Work task>
A word-for-word copy of the entries, with the images left out, is what you should write.

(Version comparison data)
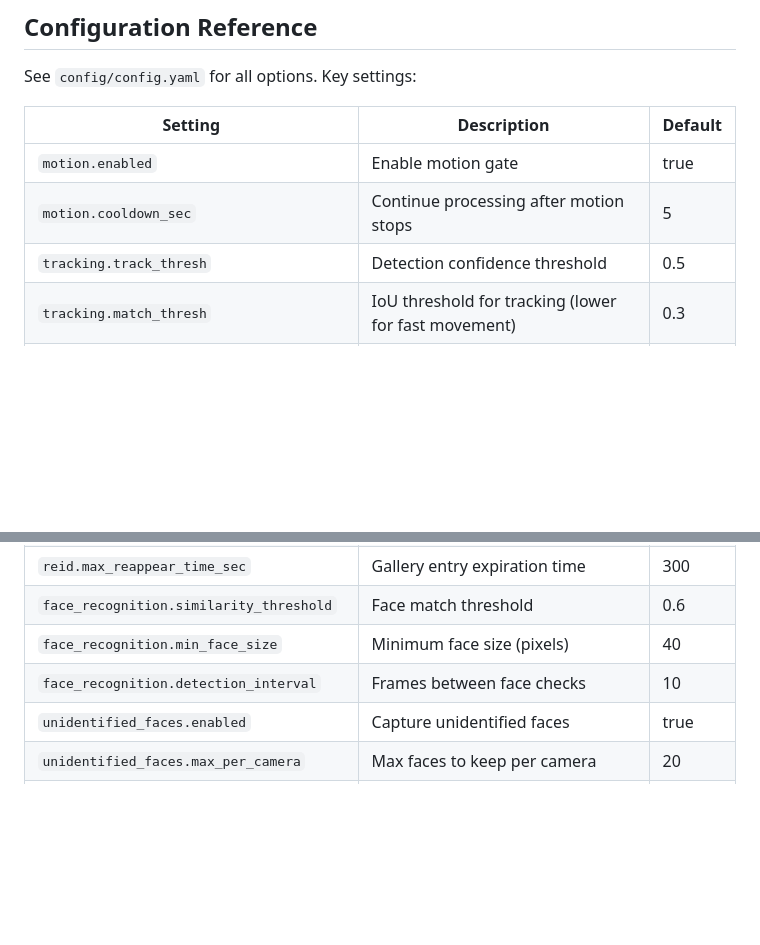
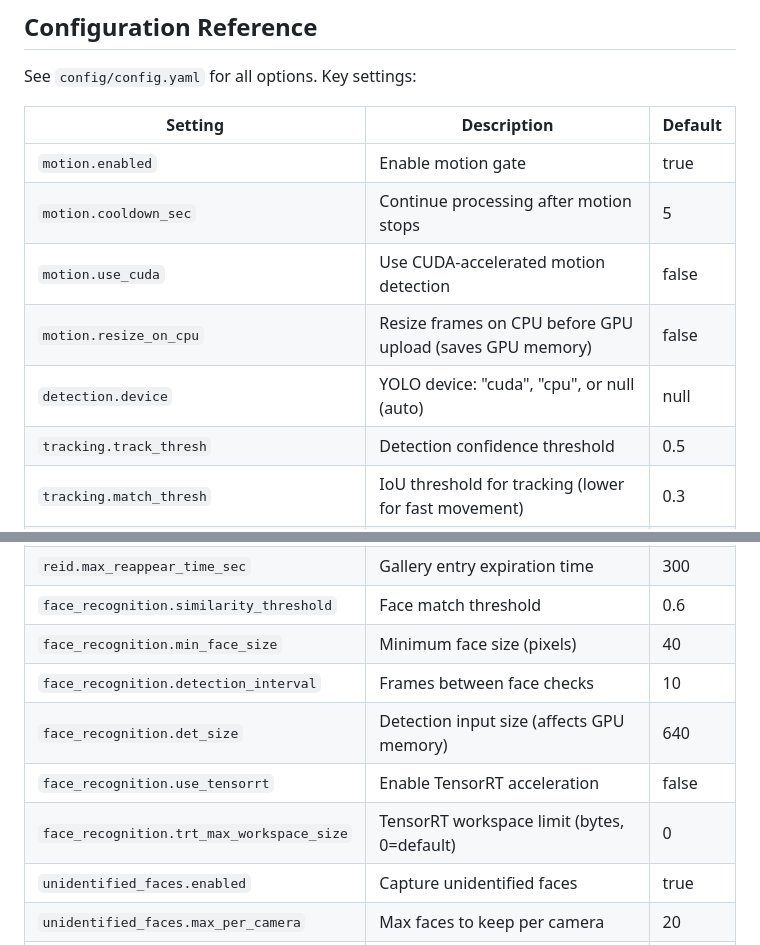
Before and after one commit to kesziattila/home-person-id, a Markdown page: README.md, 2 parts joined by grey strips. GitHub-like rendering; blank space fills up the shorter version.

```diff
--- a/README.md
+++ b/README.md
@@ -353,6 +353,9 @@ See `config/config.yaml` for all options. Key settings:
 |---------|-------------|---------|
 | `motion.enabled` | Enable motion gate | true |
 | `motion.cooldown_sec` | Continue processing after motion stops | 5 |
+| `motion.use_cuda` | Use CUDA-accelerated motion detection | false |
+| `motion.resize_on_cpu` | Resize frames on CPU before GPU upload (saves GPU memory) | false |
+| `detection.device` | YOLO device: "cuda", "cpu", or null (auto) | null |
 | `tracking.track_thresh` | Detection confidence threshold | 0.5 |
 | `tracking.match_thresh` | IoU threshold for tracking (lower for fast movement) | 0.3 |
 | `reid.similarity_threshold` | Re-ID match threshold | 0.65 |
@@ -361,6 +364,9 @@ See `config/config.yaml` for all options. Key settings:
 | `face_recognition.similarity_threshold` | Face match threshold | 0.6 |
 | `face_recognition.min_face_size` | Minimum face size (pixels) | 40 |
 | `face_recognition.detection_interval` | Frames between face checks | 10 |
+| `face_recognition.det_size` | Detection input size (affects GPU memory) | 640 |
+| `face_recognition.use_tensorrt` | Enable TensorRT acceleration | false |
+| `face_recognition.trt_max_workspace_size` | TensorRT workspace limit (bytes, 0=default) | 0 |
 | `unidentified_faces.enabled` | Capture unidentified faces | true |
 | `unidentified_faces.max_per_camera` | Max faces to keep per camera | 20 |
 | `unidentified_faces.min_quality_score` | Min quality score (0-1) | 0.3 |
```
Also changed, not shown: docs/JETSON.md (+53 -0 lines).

Solution for this task>
Before and after one commit to kesziattila/home-person-id, a Markdown page: README.md, 2 parts joined by grey strips. GitHub-like rendering; blank space fills up the shorter version.

```diff
--- a/README.md
+++ b/README.md
@@ -353,6 +353,9 @@ See `config/config.yaml` for all options. Key settings:
 |---------|-------------|---------|
 | `motion.enabled` | Enable motion gate | true |
 | `motion.cooldown_sec` | Continue processing after motion stops | 5 |
+| `motion.use_cuda` | Use CUDA-accelerated motion detection | false |
+| `motion.resize_on_cpu` | Resize frames on CPU before GPU upload (saves GPU memory) | false |
+| `detection.device` | YOLO device: "cuda", "cpu", or null (auto) | null |
 | `tracking.track_thresh` | Detection confidence threshold | 0.5 |
 | `tracking.match_thresh` | IoU threshold for tracking (lower for fast movement) | 0.3 |
 | `reid.similarity_threshold` | Re-ID match threshold | 0.65 |
@@ -361,6 +364,9 @@ See `config/config.yaml` for all options. Key settings:
 | `face_recognition.similarity_threshold` | Face match threshold | 0.6 |
 | `face_recognition.min_face_size` | Minimum face size (pixels) | 40 |
 | `face_recognition.detection_interval` | Frames between face checks | 10 |
+| `face_recognition.det_size` | Detection input size (affects GPU memory) | 640 |
+| `face_recognition.use_tensorrt` | Enable TensorRT acceleration | false |
+| `face_recognition.trt_max_workspace_size` | TensorRT workspace limit (bytes, 0=default) | 0 |
 | `unidentified_faces.enabled` | Capture unidentified faces | true |
 | `unidentified_faces.max_per_camera` | Max faces to keep per camera | 20 |
 | `unidentified_faces.min_quality_score` | Min quality score (0-1) | 0.3 |
```
Also changed, not shown: docs/JETSON.md (+53 -0 lines).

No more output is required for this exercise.